Thai protesters have vowed to stage larger rallies in central Bangkok and push ahead their efforts to nullify the results of elections held over the weekend despite disruption and protests.
According to the national election commission, the voter turnout on Sunday was at least 46 percent. Despite fears of violence, voting proceeded peacefully in 90 percent of polling stations that were able to open.
Protesters had forced polling booths to close in Bangkok and southern Thailand, disenfranchising registered voters.
As a result, not all Parliament seats will be filled and a series of by-elections are required to complete voting, extending political paralysis for months.
After disrupting voting, protesters said they would fight the results on several grounds, including that it is required by law to be held on one day.
The opposition Democrat Party, which backs the protesters and boycotted the vote, said on Monday that it was studying other legal justifications to invalidate the election.
The struggle to hold the poll was part of a three-month-old dispute that has split the country between supporters of the prime minister, Yingluck Shinawatra, and opponents who allege her government is too corrupt to rule.
Demonstrators have occupied major intersections in Bangkok and forced government ministries to shut down and work elsewhere.
"We are not giving up the fight. We still keep fighting," protest leader Suthep Thaugsuban said. "Our mission is to keep shutting down government offices, so don't ask us to give those back."
Suthep, a former opposition politician, said the movement was closing two of its Bangkok protest sites and asking crowds to consolidate at five other locations, mostly in the business centre of the capital.
Protesters have shut major intersections in the Silom and Sukhumvit business districts and Ratchaprasong shopping district, where the city's upscale malls are located.
The protesters want to suspend democracy and demand the government be replaced by an unelected council that would rewrite political and electoral laws to combat deep-seated problems of corruption and money politics.
Yingluck has refused to step down, arguing she was elected by a landslide majority and is open to reform but that such a council would be unconstitutional and undemocratic.
The protesters are a minority that cannot win through elections, but are a formidable alliance of opposition leaders, royalists and powerful businessmen.
They have won past battles, by removing Yingluck's brother, the former prime minister Thaksin Shinawatra, in a 2006 army coup, and by forcing out two Thaksin-allied prime ministers through controversial legal rulings.
Nullifying the vote
Suthep's public assurance to followers that the ballot would be nullified leaves "no doubt" that the Constitutional Court will end up hearing a case to annul it, and Verapat Pariyawong, an independent Harvard-educated lawyer.

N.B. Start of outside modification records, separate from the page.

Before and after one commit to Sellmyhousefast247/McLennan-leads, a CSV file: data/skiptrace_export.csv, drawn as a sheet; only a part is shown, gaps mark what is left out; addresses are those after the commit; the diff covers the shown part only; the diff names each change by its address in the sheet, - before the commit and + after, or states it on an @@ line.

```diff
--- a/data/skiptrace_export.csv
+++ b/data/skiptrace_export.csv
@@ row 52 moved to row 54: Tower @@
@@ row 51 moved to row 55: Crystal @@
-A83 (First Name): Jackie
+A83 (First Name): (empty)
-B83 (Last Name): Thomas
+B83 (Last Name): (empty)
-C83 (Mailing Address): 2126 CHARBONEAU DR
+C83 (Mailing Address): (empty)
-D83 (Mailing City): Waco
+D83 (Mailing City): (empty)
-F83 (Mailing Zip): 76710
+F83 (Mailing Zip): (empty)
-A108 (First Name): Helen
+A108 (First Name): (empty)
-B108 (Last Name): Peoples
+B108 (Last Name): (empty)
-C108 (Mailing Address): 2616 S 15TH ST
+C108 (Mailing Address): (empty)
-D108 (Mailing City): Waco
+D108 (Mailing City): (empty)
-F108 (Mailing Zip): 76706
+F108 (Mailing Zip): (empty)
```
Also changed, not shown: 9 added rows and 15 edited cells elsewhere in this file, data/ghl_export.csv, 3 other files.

If the ballot is nullified, Verapat said there will be "more blood on the streets", a reference to the expectation that government supporters in the north are unlikely to sit idle.
Before Thaksin was deposed in 2006, the Constitutional Court nullified a vote won by his party a month earlier. The ruling partly found that the positioning of ballot booths had compromised voter privacy.